Kim Fabricius’ “propositions” are always worth reading, and his latest – Ten propositions on the God hypothesis – is no exception.
By “the God hypothesis”, Fabricius means the argument that “the empirical evidence of both physics and biology actually points to the existence of God”; in contrast to Laplace’s famous, if possibly apocryphal, statement to Napoleon that he “had no need of that hypothesis”. Fabricius observes that Laplace predicted the existence of black holes, and suggests that “a collapse into intellectual oblivion would be a fitting destiny for the God hypothesis”.
Why? The heart of his objection to the God hypothesis is found in proposition 5:
To put it simply: the God hypothesis cannot be the God hypothesis – at least if this God is the God of Abraham, Isaac, and Jacob, the God of Jesus Christ.
In other words, the God hypothesis may or may not demonstrate the existence of a creator entity of some type, but not the living and true God, the God and Father of our Lord Jesus Christ.
The problem lies in the whole concept of a “hypothesis”. A hypothesis, by its nature, is:
- an explanation;
- either probable or improbable; and
As to the first, Fabricius affirms that “God is not an explanation”, and indeed he argues that using God as an explanation is what led to the development of modern atheism. He quotes Nicholas Lash as follows:
During the seventeenth and eighteenth centuries, the word ‘God’ came to be used, for the first time, to name the ultimate explanation of the world. And, when it was in due time realized that the system of the world was such as not to require any such single, overarching, independent explanatory principle, the word ‘god’ was dispensed with, and modern atheism was born.
As for the second, God’s existence is not a matter of probability. “The Creed does not begin ‘On balance, we believe…'”, observes Fabricius. Rather:
the non-existence of God is inconceivable. A deity who might not exist is contingent and therefore not worth the name of Yahweh (Exodus 3:14).
This is “the truth behind the unfortunately named ontological argument” of St Anselm (actually a prayer). (For more on Anselm’s “exquisite argument”, and why it doesn’t matter that it isn’t particularly convincing, see this post. See also my more recent post on why God does not exist.)

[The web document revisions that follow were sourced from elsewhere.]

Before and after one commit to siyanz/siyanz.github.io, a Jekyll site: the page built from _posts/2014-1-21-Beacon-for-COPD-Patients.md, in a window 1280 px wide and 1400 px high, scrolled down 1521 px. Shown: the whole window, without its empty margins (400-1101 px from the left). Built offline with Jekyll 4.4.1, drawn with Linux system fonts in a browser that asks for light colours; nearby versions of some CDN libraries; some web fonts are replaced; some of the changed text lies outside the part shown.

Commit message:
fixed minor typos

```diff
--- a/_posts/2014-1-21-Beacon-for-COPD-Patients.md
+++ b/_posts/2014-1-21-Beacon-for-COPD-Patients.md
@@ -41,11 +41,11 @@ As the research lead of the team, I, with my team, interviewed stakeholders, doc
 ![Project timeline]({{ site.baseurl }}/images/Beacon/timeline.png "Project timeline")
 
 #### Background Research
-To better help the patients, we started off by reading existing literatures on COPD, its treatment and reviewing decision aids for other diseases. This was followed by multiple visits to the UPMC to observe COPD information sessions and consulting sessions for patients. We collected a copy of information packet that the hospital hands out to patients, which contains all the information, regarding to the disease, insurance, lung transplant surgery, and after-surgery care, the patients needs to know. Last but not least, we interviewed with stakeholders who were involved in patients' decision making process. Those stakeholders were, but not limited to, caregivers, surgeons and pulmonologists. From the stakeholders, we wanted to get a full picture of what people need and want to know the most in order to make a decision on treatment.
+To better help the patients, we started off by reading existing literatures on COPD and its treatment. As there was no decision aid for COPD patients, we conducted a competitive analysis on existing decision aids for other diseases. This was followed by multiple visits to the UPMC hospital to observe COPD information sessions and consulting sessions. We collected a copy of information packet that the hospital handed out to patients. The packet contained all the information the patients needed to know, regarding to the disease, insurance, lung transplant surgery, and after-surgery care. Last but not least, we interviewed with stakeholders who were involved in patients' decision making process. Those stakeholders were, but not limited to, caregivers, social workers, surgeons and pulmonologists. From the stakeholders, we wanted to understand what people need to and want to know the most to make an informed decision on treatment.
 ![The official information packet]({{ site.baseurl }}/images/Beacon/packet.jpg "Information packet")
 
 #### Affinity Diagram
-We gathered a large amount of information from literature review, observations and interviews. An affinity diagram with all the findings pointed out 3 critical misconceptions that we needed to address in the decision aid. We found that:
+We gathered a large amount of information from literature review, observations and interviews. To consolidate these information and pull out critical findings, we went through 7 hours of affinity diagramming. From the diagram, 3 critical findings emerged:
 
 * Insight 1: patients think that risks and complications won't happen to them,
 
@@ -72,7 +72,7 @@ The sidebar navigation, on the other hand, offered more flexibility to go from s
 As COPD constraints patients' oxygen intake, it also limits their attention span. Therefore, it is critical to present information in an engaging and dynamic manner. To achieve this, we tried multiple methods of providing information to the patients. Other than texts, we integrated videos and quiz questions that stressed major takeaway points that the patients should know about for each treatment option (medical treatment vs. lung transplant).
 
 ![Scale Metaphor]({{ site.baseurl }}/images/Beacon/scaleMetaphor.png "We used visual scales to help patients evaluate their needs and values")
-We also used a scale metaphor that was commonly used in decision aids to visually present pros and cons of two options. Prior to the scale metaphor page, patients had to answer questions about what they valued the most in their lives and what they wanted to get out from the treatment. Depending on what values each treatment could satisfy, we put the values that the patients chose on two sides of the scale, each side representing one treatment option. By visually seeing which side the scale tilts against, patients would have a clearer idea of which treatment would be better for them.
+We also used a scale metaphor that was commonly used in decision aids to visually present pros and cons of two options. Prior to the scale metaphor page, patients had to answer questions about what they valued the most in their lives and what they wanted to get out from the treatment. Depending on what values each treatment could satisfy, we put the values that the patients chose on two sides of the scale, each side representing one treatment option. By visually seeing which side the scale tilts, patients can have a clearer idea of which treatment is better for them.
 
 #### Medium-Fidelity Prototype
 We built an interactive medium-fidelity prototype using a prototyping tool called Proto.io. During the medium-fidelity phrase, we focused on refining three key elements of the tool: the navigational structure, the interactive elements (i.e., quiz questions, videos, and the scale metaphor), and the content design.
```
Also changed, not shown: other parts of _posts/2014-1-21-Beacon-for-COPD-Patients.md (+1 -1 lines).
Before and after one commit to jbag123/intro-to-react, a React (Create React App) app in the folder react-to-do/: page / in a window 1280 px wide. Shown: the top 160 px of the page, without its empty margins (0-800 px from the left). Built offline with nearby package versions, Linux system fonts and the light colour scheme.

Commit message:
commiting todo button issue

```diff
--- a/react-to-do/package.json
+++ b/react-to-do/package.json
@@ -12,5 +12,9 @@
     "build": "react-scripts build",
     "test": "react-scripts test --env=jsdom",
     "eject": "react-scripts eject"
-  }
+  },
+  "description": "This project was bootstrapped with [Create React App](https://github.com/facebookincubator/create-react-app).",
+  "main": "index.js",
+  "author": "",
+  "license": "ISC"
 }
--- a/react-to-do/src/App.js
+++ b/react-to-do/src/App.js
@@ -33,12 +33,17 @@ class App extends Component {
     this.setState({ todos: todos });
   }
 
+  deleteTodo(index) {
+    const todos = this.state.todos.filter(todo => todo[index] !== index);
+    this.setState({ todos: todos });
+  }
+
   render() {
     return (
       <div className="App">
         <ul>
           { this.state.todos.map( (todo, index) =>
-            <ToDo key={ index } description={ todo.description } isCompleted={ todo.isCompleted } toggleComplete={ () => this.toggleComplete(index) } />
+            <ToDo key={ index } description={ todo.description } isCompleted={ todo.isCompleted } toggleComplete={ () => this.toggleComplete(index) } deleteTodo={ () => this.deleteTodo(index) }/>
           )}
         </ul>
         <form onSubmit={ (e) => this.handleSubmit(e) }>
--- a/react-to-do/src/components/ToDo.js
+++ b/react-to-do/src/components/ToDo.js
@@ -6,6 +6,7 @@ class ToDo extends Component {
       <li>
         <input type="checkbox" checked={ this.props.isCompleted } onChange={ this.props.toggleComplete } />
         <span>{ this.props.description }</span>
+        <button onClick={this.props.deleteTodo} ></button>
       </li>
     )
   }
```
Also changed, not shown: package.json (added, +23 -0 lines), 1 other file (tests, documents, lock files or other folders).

Finally, and more straightforwardly, our belief in God is not provisional, not contingent on future evidence that may emerge. We do not have “a god the evidence for whom we must ever be checking and rechecking”, our faith in whom could be shattered by our next trip to “the science section in Waterstones”.
If you try to build a “God hypothesis”, then “at best you get a designer god who is not the Creator, let alone the Trinity”. We can know God only “in practice, not in theory; with commitment, not disinterestedly”:
One can only know God by confessing, praising, and loving God. Science can only stand at the bus stop, checking Paley’s watch (now digital), and telescopically peering at the corner which Godot never turns.
Fabricius concludes by quoting R.S. Thomas (one of my favourite poets, when I’m in the mood):
I have waited for him
under the tree of science,
and he has not come.